Beginning in September, the city will up the ticket price for the NYC Ferry from $2.75 to $4 to rein in costs of the heavily-subsidized maritime transit system, Mayor Eric Adams announced Thursday.
Officials will simultaneously launch a new discounted $1.35 ticket for seniors, people with disabilities, and New Yorkers living at or below the federal poverty line, who are also eligible for half-price MetroCards known as Fair Fares.
Other riders can still get tickets for the current price if they buy a 10-trip package for $27.50, and the higher price is supposed to target occasional ferry riders and tourists, Mayor Adams said Thursday.
“To offset our lower cost fares and help fund the system, we’re raising the prices for occasional riders,” Adams told reporters during a press conference at the Astoria ferry landing in Queens on July 14. “So those who come from outside the city, who are tourists, we’re raising that amount to $4 per ride, and that will offset the costs of those who are everyday New Yorkers that need to use the system.”
NYC Ferry will also get rid of the $1 fee to bring a bicycle on board by the September date, according to officials.
The new policy will take effect on Sept. 12.
A new “premium” direct service to the Rockaways dubbed the “Rockaway Rocket” begins on July 23, for $8 each way offering a direct ride to the beach with advance reservation at a charge of $8 each way.
The service will run on summer weekends and holidays until Labor Day weekend in addition to the regular Rockaway route, which often has lengthy lines of beachgoers during the warm months.
The changes comes a week after a scathing report from Comptroller Brad Lander’s office that found the city hid $224 million in costs for the ferry under former Mayor Bill de Blasio.
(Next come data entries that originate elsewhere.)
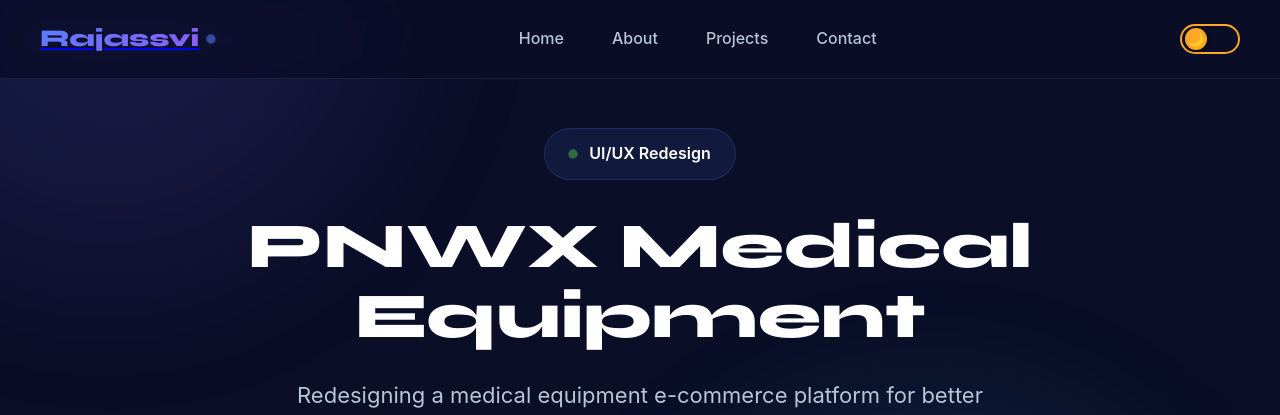
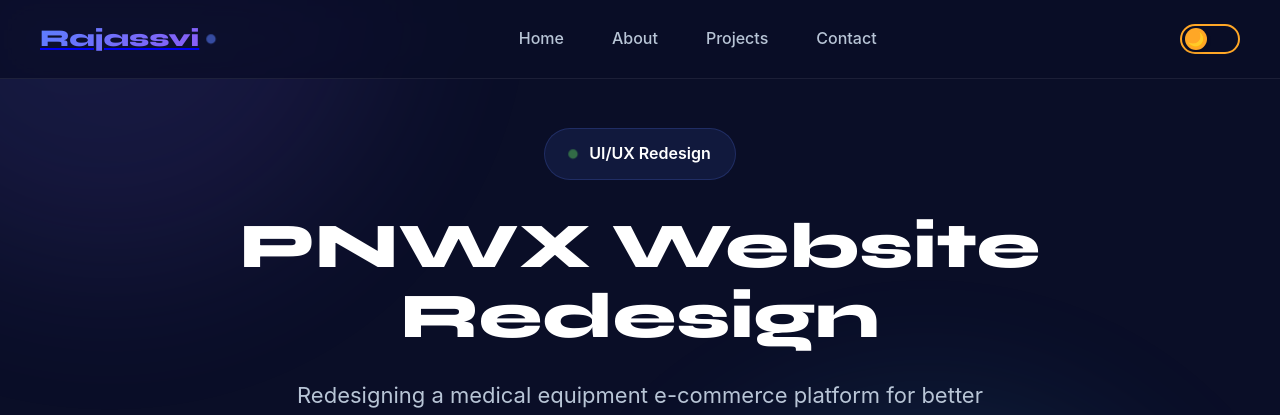
Before and after one commit to rajassvi/AI-powered-portfolio, a Flask app: page /projects/pnwx in a window 1280 px wide. Shown: the top 415 px of the page. Run offline with Flask 3, Linux system fonts and the light colour scheme; some web fonts are replaced.

Commit message:
Add PNWX case study, SNV thumbnail, and improve projects layout

```diff
--- a/templates/pnwx.html
+++ b/templates/pnwx.html
@@ -10,7 +10,7 @@
             <span>UI/UX Redesign</span>
         </div>
 
-        <h1 class="case-study-title">PNWX Medical Equipment</h1>
+        <h1 class="case-study-title">PNWX Website Redesign</h1>
         <p class="case-study-subtitle">Redesigning a medical equipment e-commerce platform for better product discovery</p>
     </div>
 </section>
```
The review also found that the public subsidized each ride by up to nearly $15 to keep the fare the as a trip on subways and buses, which are operated by the separate state Metropolitan Transportation Authority.
The service launched under de Blasio in 2017. The city’s quasi-public Economic Development Corporation oversees the ferries, which are run by private company Hornblower.
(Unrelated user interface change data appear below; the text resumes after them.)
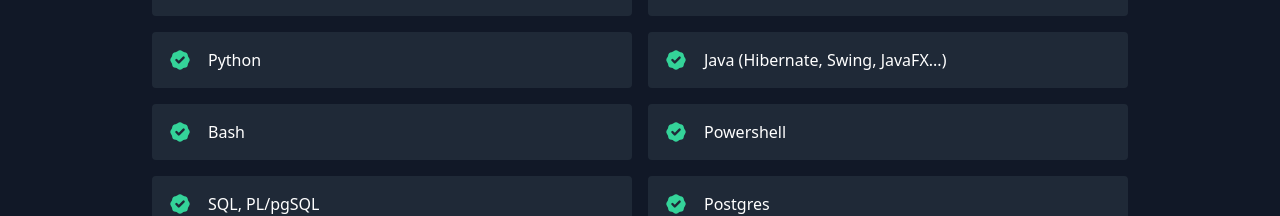
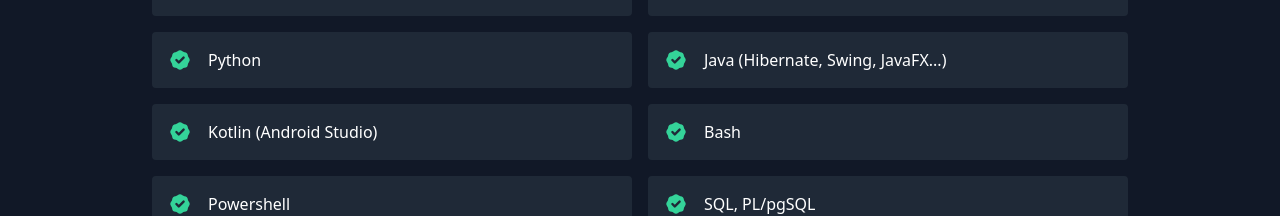
Before and after one commit to CardonClement/portfolio, a React (Create React App) app: page / in a window 1280 px wide. Shown: the part 1890-2106 px from the top of the page. Built offline with nearby package versions, Linux system fonts and the light colour scheme.

Commit message:
ajout Kotlin

```diff
--- a/src/data.js
+++ b/src/data.js
@@ -25,6 +25,7 @@
   "Laravel",
   "Python",
   "Java (Hibernate, Swing, JavaFX...)",
+  "Kotlin (Android Studio)",
   "Bash",
   "Powershell",
   "SQL, PL/pgSQL",
```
Critics of the service have pointed out that it churns through millions taxpayer money while serving largely white and wealthy waterfront communities, but Adams tried to contest the reports, even though they’re based on the city’s own ridership surveys.
“For those who say it’s just for the affluent New Yorkers, it’s just wrong. It is for every New Yorker and the more we introduce New Yorkers to utilize it, they’re going to see how possible it is to move about this city,” Adams said.
“I’m proud to support our ferry system, I believe in it,” hizzoner added.
To get more lower-income New Yorkers on board, the city will distribute free trip vouchers for every NYCHA resident living within a mile of a ferry landing.
The city will look into other ways to bring in revenues, such as sponsorships and film or TV productions.
That and the new fares aim to push down the taxpayer subsidy, which de Blasio originally said would be $6.60 per ride, but the EDC’s chief declined to give a specific target.
“I am gonna be hesitant to give you an exact number. I think that is often a mistake,” EDC President and CEO Andrew Kimball told reporters. “Everything we are doing is driving towards bringing that subsidy gap down and we think it will come down.”
“But we also live in the real world. We are rebidding this contract, we’re in a hyper-inflationary moment, I don’t know what the outcomes gonna be,” Kimball continued. “But we need to keep moving in the direction of making it both a more accessible system, but one that’s more financially viable for the long term.”
EDC will launch a formal bidding process known as a request for proposals, or RFP, this summer for Hornblower or a new operator to take over a new contract to run the vessels starting on October 1.